Assignment: Where in the data below does the word "itemize" appear? Copy each line that holds it.

(Before-and-after change data)
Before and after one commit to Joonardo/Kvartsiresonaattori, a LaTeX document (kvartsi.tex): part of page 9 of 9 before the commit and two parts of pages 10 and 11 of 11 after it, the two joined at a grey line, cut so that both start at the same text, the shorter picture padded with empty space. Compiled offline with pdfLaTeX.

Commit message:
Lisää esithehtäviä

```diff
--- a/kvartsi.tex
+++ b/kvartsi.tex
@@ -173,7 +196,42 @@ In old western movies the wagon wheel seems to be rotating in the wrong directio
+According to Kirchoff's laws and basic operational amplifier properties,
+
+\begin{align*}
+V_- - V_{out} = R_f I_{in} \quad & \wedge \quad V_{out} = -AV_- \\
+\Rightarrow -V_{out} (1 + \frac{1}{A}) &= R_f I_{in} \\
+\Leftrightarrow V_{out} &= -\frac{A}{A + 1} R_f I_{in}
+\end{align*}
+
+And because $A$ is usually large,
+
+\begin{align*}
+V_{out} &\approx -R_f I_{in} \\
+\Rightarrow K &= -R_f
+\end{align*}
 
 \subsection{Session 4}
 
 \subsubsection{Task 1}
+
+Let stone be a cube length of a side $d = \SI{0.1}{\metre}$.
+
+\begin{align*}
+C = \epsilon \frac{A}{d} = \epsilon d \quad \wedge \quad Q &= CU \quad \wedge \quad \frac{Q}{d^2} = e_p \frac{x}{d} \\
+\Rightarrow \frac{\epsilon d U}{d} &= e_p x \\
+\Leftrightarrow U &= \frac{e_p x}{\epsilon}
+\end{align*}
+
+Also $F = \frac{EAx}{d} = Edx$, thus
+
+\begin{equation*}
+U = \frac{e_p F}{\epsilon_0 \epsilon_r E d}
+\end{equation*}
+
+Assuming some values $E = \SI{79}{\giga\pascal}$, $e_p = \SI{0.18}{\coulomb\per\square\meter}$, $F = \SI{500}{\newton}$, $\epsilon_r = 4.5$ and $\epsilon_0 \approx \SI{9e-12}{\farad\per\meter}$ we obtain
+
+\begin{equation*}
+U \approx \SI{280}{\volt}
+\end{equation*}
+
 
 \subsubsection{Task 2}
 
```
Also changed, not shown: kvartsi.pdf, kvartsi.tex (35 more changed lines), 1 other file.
---
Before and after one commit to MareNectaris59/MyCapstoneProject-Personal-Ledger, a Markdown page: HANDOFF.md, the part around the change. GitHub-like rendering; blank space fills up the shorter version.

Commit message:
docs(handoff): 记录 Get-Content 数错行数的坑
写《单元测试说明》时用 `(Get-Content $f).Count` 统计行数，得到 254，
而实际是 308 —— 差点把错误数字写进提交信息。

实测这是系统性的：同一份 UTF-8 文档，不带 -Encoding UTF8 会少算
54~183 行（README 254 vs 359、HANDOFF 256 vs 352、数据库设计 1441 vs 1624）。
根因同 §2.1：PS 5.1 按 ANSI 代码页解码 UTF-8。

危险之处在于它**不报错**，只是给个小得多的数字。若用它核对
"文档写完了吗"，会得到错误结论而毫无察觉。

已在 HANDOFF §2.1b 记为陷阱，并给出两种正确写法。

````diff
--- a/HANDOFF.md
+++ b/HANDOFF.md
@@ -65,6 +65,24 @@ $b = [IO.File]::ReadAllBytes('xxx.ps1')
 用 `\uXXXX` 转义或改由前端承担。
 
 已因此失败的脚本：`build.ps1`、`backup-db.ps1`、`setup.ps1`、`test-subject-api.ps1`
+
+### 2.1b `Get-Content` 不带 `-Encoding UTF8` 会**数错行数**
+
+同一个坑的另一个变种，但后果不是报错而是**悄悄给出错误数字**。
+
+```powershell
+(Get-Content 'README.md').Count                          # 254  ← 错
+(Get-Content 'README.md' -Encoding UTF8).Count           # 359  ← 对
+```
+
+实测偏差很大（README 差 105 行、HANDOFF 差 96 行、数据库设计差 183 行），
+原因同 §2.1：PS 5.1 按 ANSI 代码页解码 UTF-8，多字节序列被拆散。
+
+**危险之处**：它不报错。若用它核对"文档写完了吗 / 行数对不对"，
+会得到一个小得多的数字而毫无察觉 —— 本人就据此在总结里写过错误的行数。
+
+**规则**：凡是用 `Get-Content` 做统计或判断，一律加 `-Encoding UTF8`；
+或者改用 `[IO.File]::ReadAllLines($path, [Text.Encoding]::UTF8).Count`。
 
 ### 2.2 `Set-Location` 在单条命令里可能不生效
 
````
* * *
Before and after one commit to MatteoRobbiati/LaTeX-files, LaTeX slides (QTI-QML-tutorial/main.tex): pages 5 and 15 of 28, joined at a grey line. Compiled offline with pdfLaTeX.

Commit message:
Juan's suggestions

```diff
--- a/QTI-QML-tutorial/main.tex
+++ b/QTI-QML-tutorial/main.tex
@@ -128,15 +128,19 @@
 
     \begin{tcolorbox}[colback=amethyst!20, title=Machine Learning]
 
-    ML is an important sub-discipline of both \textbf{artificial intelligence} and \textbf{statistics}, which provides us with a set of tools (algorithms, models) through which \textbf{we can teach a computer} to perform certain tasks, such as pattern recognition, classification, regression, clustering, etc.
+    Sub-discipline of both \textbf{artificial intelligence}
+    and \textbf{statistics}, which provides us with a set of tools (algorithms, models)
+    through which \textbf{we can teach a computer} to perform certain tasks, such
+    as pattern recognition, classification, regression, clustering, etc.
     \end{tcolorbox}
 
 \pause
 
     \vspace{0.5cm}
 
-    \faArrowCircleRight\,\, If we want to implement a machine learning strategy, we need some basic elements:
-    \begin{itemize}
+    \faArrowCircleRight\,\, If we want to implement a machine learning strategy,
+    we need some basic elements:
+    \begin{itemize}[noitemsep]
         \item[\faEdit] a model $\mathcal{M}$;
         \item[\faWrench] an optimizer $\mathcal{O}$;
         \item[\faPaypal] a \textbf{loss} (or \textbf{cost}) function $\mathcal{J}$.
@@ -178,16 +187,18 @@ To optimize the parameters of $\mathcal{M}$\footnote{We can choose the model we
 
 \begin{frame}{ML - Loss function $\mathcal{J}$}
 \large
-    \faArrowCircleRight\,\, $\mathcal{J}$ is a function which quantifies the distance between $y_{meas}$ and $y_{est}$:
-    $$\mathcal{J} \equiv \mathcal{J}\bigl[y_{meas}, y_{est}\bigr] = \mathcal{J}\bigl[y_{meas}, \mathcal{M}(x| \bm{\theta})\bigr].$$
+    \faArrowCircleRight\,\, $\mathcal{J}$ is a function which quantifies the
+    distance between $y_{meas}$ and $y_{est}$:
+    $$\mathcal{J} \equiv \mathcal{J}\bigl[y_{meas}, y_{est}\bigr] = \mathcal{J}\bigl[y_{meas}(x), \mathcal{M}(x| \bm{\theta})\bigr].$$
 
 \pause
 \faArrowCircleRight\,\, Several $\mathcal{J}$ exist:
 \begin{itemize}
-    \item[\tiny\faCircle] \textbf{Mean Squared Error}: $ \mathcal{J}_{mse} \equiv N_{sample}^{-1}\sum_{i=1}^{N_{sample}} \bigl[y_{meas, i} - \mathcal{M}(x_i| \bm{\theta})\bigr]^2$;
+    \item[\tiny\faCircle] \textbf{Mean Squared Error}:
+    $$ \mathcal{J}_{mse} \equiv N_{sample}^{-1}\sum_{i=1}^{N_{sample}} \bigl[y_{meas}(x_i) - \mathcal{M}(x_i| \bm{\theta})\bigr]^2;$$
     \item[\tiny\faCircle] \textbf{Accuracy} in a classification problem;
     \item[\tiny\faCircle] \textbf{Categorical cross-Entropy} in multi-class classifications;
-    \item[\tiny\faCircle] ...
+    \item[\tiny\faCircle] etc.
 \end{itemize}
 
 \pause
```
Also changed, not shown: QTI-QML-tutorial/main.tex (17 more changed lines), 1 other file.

Written answer:
-    \begin{itemize}
+    \begin{itemize}[noitemsep]
 \begin{itemize}
 \end{itemize}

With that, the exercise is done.